So the other night, after being home from school for a week thanks to regularly scheduled off days and holidays, Boychild was grimly contemplating his return the next morning. He was less than enthusiastic.
I know school is school, but I do find it ironic that small people can mope around the house for a couple of days complaining of the sheer boredom of it all, and then when the chance go to school (and I mean Kindergarten - because when else will you EVER have more fun at school?) returns it's not greeted with joy. Yet, at the end of that first day back, there are stories of fun and games and friends and snacks and and and....
I don't get it. Well, I do, I guess, but it just doesn't seem right.
Anyway, I had to pull the "school is great fun" speech out of the archives that night. Then he says to me, "Mom, I've decided that when I'm done this school and the next school, you know, that I'm not going to work."
What? Wait a second. I thought we weren't supposed to have this conversation for another 14 years or so? What gives? And what's "the next school"? Does this mean high school only or is it a grand sweeping statement that includes secondary and post secondary?
Me: Well, Boychild, you have to work if you want to make money. You need to have a job so you can pay for things.
Him: I don't care.
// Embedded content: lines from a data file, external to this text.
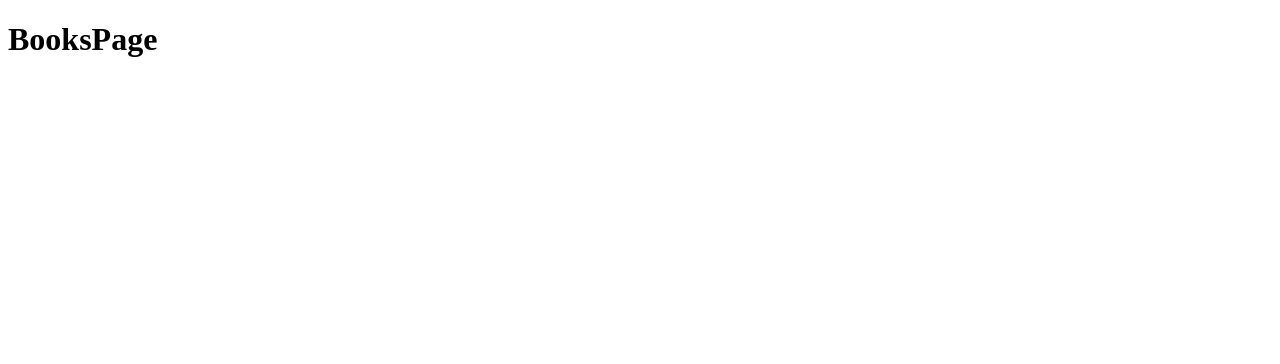
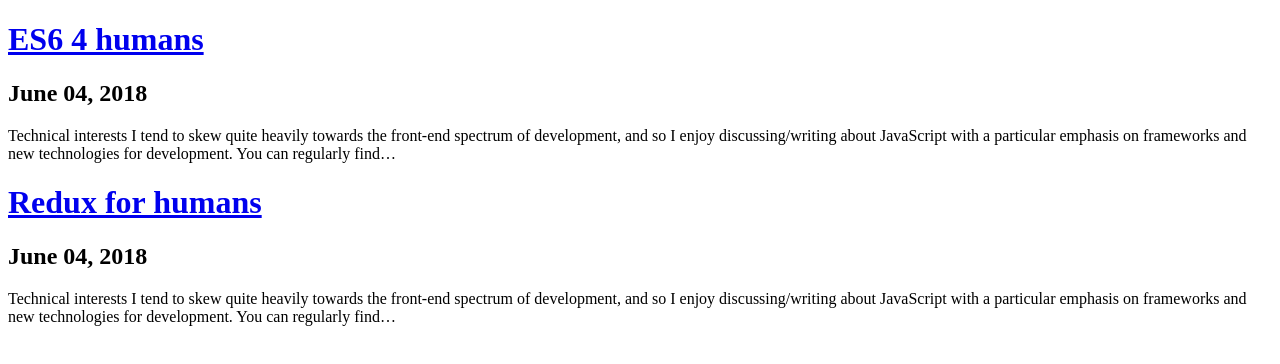
Before and after one commit to RobertoMSousa/4humans, a Gatsby site: page /books in a window 1280 px wide. Built offline with nearby package versions, Linux system fonts and the light colour scheme; Gatsby itself is replaced by a stand-in of ours.

Commit message:
start the books display page

```diff
--- a/src/pages/books.tsx
+++ b/src/pages/books.tsx
@@ -1,9 +1,55 @@
+
+import Helmet from "react-helmet";
+import Link from "gatsby-link";
 import * as React from "react";
 
-const BooksPage = () => (
-	<div>
-		<h1>BooksPage</h1>
-	</div>
-);
+// css
+import "./css/books.scss";
 
-export default BooksPage;
+export default function BooksPage({ data }) {
+	const { edges: books } = data.allMarkdownRemark;
+	return (
+		<div className="blog-posts">
+			{books
+				.filter((book) => book.node.frontmatter.title.length > 0)
+				.map(({ node: book }) => {
+					return (
+						<div className="blog-post-preview" key={book.id}>
+							<h1>
+								<Link to={book.frontmatter.path}>
+									{book.frontmatter.title}
+								</Link>
+							</h1>
+							<h2>
+								{book.frontmatter.date}
+							</h2>
+							<p>
+								{book.excerpt}
+							</p>
+						</div>
+					);
+				})}
+		</div>
+	);
+}
+
+export const pageQuery = graphql`
+	query BooksQuery {
+		allMarkdownRemark(
+			sort: { order: DESC, fields: [frontmatter___date] },
+			filter: {fileAbsolutePath: {regex: "/(books)/.*\\.md$/"}}
+		) {
+			edges {
+				node {
+					excerpt(pruneLength: 250)
+					id
+					frontmatter {
+						title
+						date(formatString: "MMMM DD, YYYY")
+						path
+					}
+				}
+			}
+		}
+	}
+`;
```
Also changed, not shown: src/pages/css/books.scss (added).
Me: But you need to make money so you can have a place to live and buy food and clothes and cars and stuff.
This was greeted with skepticism. We had a long chat about how when you figure out something you like to do you can work hard in school to learn all about it and then do it for a job and get paid to do something that you think is fun! (Doesn't that sound GREAT!?)
Coincidentally (not), I used myself as an example instead of Groom-boy, who continuously complains about work. "See, Mommy writes stories and things and people like them and pay me to do it."
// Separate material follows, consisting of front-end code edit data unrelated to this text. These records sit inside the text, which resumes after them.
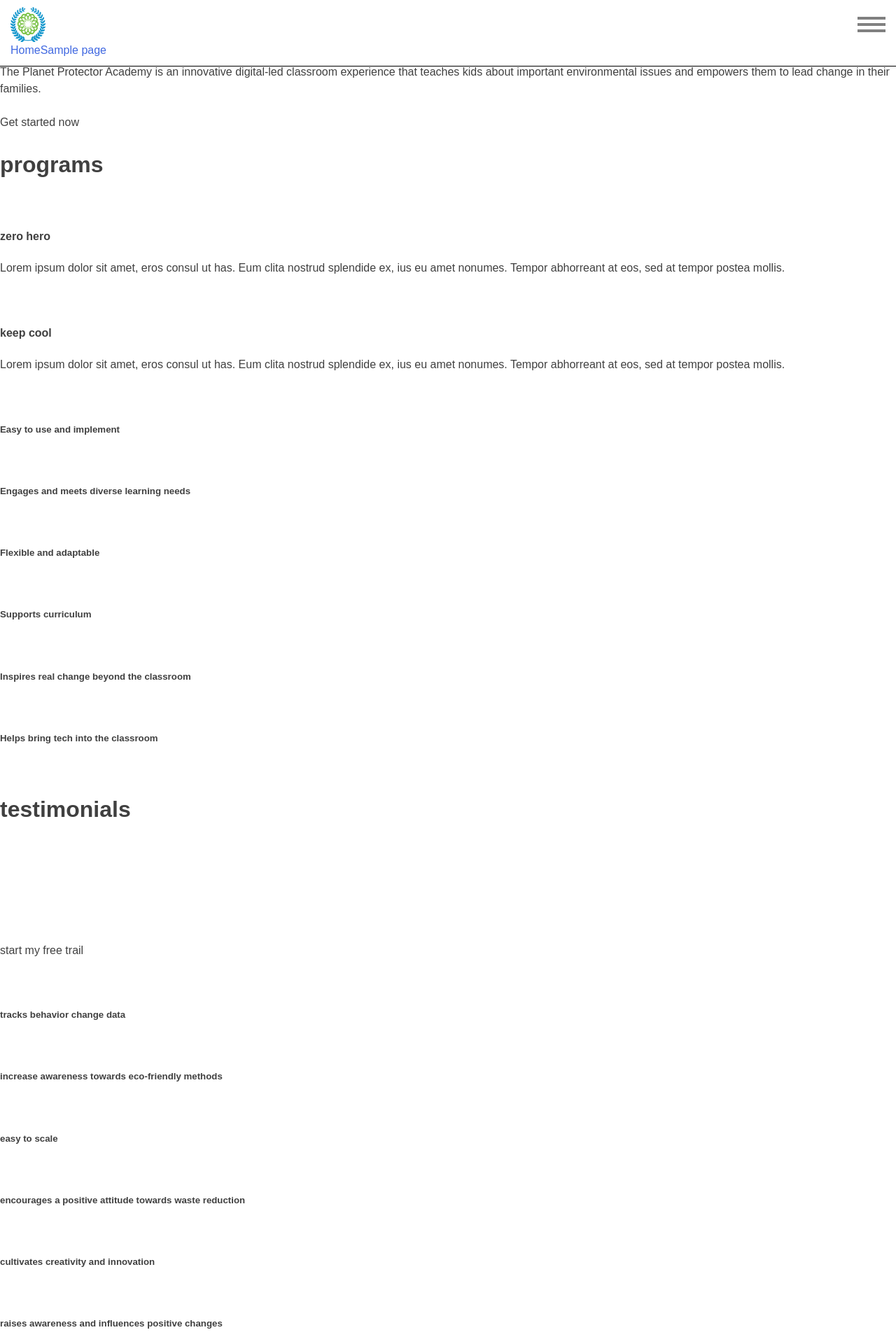
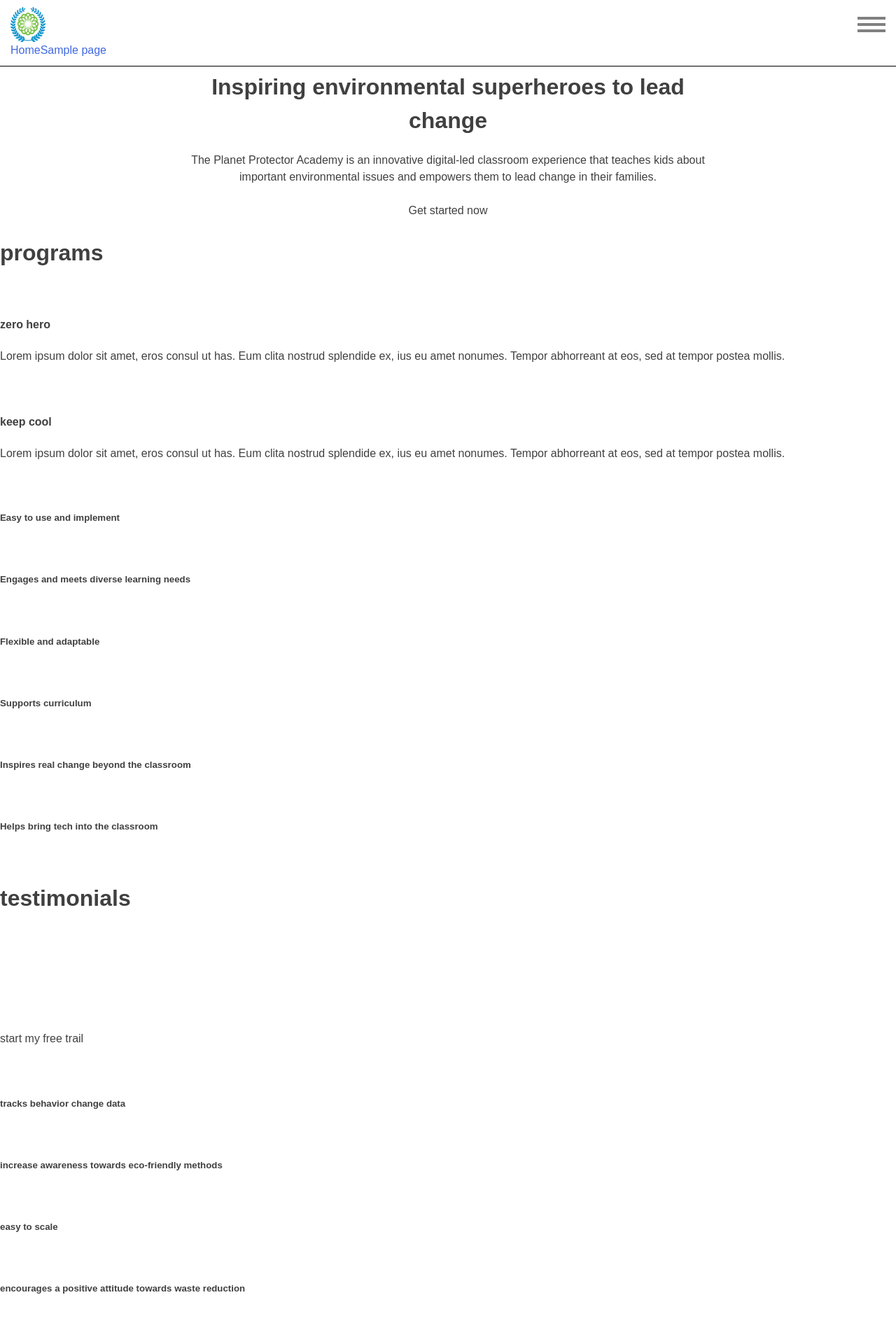
Before and after one commit to redacademy/ppa-spring-2016, a WordPress theme: template themes/dreamrider/front-page.php in a window 1280 px wide. Shown: the top 1920 px of the page at 70% size. Run offline with PHP 8.4 and a stand-in for WordPress, Linux system fonts and the light colour scheme; the site name, menu and one post (Sample post) are stand-ins, and other content is empty; some libraries are stand-ins or nearby versions.

Commit message:
align content of main-title accordingly

```diff
--- a/themes/dreamrider/sass/_page-templates.scss
+++ b/themes/dreamrider/sass/_page-templates.scss
@@ -1,5 +1,12 @@
-/*--------------------------------------------------------------
-# Page Templates
---------------------------------------------------------------*/
+/* ============================================== */
+/* ========= Dreamrider: Custom Styles ========== */
+/* ============================================== */
 
-/* Front page */
+
+
+/* ----------- Front Page  -----------*/
+.main-title {
+  width: 60%;
+  margin: 0 auto;
+  text-align: center;
+}
--- a/themes/dreamrider/style.css
+++ b/themes/dreamrider/style.css
@@ -634,6 +634,12 @@ a {
 .bypostauthor {
   display: block; }
 
+/* ============================================== */
+/* ========= Dreamrider: Custom Styles ========== */
+/* ============================================== */
+.site-main {
+  margin-top: 100px; }
+
 /*--------------------------------------------------------------
 # Media
 --------------------------------------------------------------*/
@@ -694,10 +700,15 @@ object {
 .gallery-caption {
   display: block; }
 
-/*--------------------------------------------------------------
-# Page Templates
---------------------------------------------------------------*/
-/* Front page */
+/* ============================================== */
+/* ========= Dreamrider: Custom Styles ========== */
+/* ============================================== */
+/* ----------- Front Page  -----------*/
+.main-title {
+  width: 60%;
+  margin: 0 auto;
+  text-align: center; }
+
 .footer-container {
   width: 100%;
   background: #8c2c8b;
```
I don't think he was convinced.
It must be hard for six year olds to grasp the concept of working. I think what sparked this conversation was the fact Groom-boy had to miss part of the bedtime routine because he had to go back to work, which is something that happens frequently. Boychild hadn't seen much of Daddy that day and was a bit sad about it. Since I hardly ever leave the house to work I'm not sure if he really grasps the concept of what I do. (Heck, sometimes I don't, either.)
In any event, I reserved the "that's fine if you don't want to work, but don't expect to live under this roof" part of the speech. Maybe that's the part that comes in 14 years.